Return only the line containing "Add About Us page" and each line after it, exactly as written, through the end of the records.

[[ Input data, beginning ]]

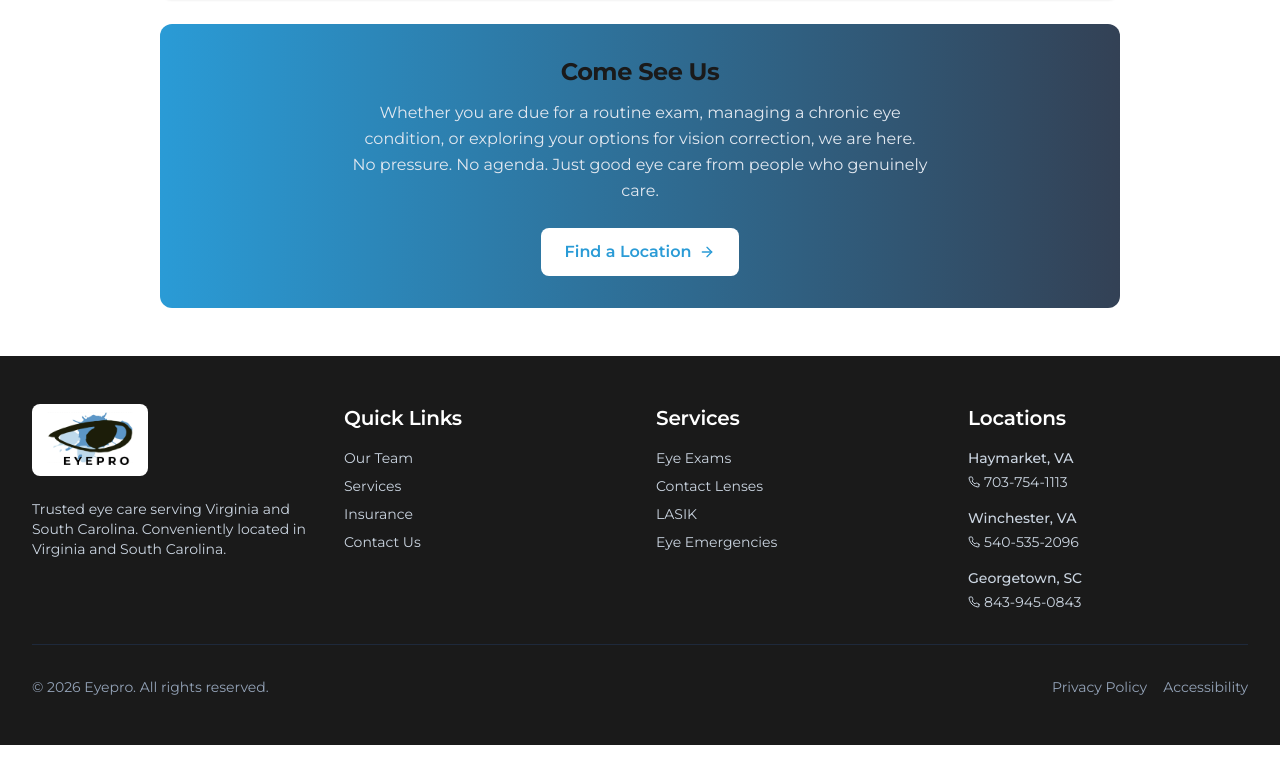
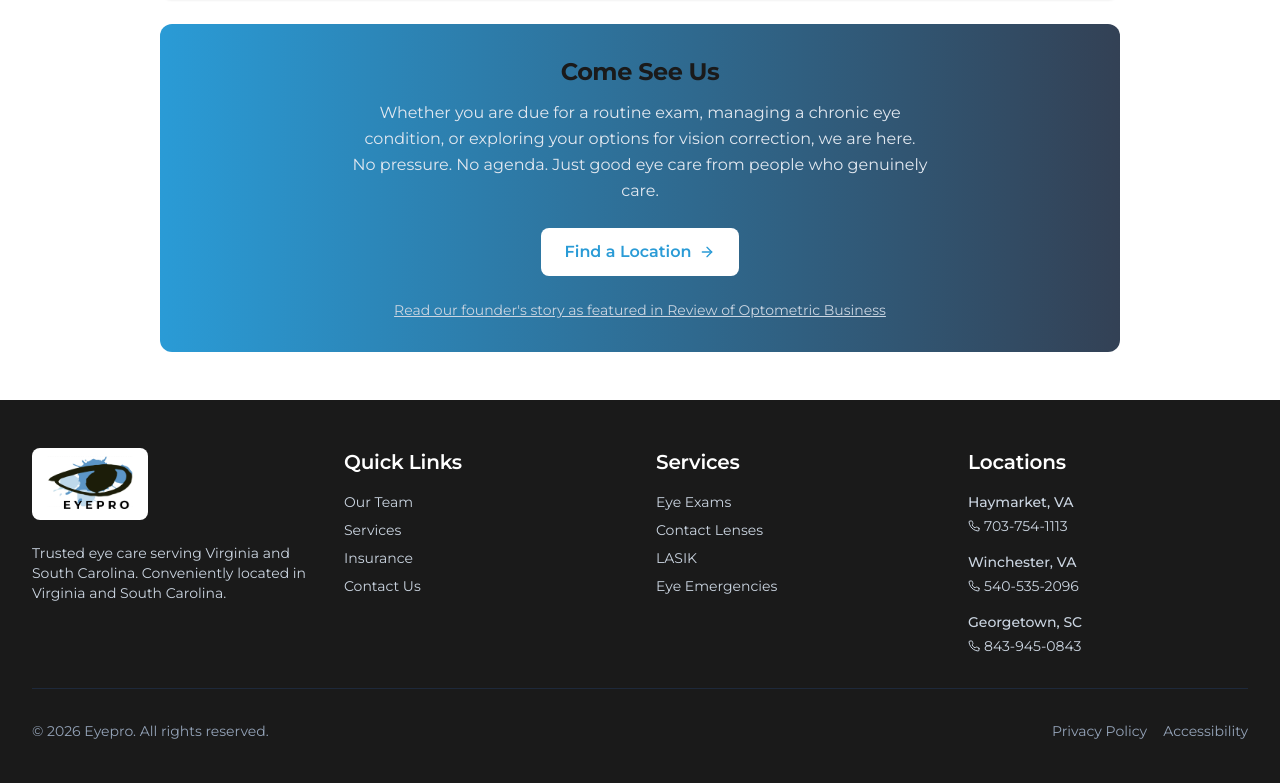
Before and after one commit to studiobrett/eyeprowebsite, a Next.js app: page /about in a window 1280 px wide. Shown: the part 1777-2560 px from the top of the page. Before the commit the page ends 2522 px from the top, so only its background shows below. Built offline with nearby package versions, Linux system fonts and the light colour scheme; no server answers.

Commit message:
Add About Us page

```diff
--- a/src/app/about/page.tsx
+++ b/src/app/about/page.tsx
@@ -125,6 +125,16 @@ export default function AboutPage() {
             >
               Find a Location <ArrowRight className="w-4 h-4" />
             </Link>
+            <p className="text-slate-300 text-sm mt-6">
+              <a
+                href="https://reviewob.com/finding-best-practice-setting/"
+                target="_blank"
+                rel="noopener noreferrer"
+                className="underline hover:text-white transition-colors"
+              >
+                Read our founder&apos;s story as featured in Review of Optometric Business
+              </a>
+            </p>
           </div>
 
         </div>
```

[[ Input data, end ]]

Written answer:
Add About Us page

```diff
--- a/src/app/about/page.tsx
+++ b/src/app/about/page.tsx
@@ -125,6 +125,16 @@ export default function AboutPage() {
             >
               Find a Location <ArrowRight className="w-4 h-4" />
             </Link>
+            <p className="text-slate-300 text-sm mt-6">
+              <a
+                href="https://reviewob.com/finding-best-practice-setting/"
+                target="_blank"
+                rel="noopener noreferrer"
+                className="underline hover:text-white transition-colors"
+              >
+                Read our founder&apos;s story as featured in Review of Optometric Business
+              </a>
+            </p>
           </div>
 
         </div>
```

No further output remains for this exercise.